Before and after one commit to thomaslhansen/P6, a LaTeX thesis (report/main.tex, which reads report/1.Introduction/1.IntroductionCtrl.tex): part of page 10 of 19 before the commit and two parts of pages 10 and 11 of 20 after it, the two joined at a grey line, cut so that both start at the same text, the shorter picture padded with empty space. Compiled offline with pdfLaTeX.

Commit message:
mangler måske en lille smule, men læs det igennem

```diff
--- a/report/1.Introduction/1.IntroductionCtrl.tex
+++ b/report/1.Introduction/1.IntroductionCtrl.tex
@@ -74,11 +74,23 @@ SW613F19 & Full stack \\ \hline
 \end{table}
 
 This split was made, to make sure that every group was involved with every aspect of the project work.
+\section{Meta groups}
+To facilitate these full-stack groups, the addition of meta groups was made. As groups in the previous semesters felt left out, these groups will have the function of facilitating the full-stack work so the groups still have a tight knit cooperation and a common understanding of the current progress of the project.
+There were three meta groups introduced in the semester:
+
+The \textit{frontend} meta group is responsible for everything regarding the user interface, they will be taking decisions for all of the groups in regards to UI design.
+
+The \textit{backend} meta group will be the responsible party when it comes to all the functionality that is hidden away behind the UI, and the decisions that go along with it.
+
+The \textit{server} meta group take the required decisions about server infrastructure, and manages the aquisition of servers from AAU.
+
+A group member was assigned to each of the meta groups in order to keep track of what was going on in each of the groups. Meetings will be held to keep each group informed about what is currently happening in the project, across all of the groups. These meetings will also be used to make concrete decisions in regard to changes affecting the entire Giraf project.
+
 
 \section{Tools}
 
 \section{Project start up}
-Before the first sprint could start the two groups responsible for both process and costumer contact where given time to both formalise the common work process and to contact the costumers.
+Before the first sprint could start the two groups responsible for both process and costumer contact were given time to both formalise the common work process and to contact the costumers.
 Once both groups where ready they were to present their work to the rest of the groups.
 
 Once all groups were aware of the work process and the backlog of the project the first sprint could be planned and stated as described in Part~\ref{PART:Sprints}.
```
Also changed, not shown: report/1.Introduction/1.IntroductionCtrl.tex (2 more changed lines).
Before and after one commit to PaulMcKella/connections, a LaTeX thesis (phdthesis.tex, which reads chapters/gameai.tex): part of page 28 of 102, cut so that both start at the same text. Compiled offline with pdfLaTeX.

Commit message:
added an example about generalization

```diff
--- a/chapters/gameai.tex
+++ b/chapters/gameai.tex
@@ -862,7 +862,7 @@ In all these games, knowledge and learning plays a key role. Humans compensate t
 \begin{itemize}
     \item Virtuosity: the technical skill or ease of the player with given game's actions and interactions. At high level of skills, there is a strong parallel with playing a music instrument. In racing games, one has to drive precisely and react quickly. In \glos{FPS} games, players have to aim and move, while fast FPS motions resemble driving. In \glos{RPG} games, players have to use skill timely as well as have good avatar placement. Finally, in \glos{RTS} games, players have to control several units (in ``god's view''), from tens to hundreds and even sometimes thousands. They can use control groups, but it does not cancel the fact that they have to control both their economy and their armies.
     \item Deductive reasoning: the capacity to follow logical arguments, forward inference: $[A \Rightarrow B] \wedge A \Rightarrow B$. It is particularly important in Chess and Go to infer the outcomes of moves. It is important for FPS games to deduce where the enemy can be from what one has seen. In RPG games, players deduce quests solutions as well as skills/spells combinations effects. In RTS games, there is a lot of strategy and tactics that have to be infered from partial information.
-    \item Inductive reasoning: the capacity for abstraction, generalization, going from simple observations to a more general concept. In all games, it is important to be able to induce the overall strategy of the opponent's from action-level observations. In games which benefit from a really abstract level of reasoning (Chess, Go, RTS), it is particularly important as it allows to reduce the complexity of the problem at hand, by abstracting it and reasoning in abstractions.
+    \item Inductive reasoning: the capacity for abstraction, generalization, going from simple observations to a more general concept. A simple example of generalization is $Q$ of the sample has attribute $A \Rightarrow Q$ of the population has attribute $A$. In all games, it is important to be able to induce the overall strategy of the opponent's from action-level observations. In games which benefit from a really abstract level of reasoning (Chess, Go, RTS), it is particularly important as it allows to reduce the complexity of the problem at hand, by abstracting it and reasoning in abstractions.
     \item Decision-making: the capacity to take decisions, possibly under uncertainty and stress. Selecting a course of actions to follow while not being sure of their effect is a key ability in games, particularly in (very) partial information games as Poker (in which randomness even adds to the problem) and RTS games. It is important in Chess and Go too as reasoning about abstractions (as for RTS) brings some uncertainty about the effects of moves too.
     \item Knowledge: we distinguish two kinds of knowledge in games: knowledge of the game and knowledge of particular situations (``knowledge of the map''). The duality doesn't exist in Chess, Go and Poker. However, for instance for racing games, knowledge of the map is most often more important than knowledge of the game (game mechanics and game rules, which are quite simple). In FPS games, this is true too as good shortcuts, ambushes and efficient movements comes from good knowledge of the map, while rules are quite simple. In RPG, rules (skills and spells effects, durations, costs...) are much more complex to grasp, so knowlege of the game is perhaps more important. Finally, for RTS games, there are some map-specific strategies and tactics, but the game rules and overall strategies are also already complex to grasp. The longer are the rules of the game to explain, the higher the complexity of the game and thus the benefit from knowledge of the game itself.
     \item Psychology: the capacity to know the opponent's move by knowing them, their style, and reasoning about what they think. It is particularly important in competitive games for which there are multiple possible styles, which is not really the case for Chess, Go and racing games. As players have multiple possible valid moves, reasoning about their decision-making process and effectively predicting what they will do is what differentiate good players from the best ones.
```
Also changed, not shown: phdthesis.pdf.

::::::::

→ **WORK ORDER**:
Among the entries above, find every line holding "contact" and copy it.

→ **TASK RESULT**:
-Before the first sprint could start the two groups responsible for both process and costumer contact where given time to both formalise the common work process and to contact the costumers.
+Before the first sprint could start the two groups responsible for both process and costumer contact were given time to both formalise the common work process and to contact the costumers.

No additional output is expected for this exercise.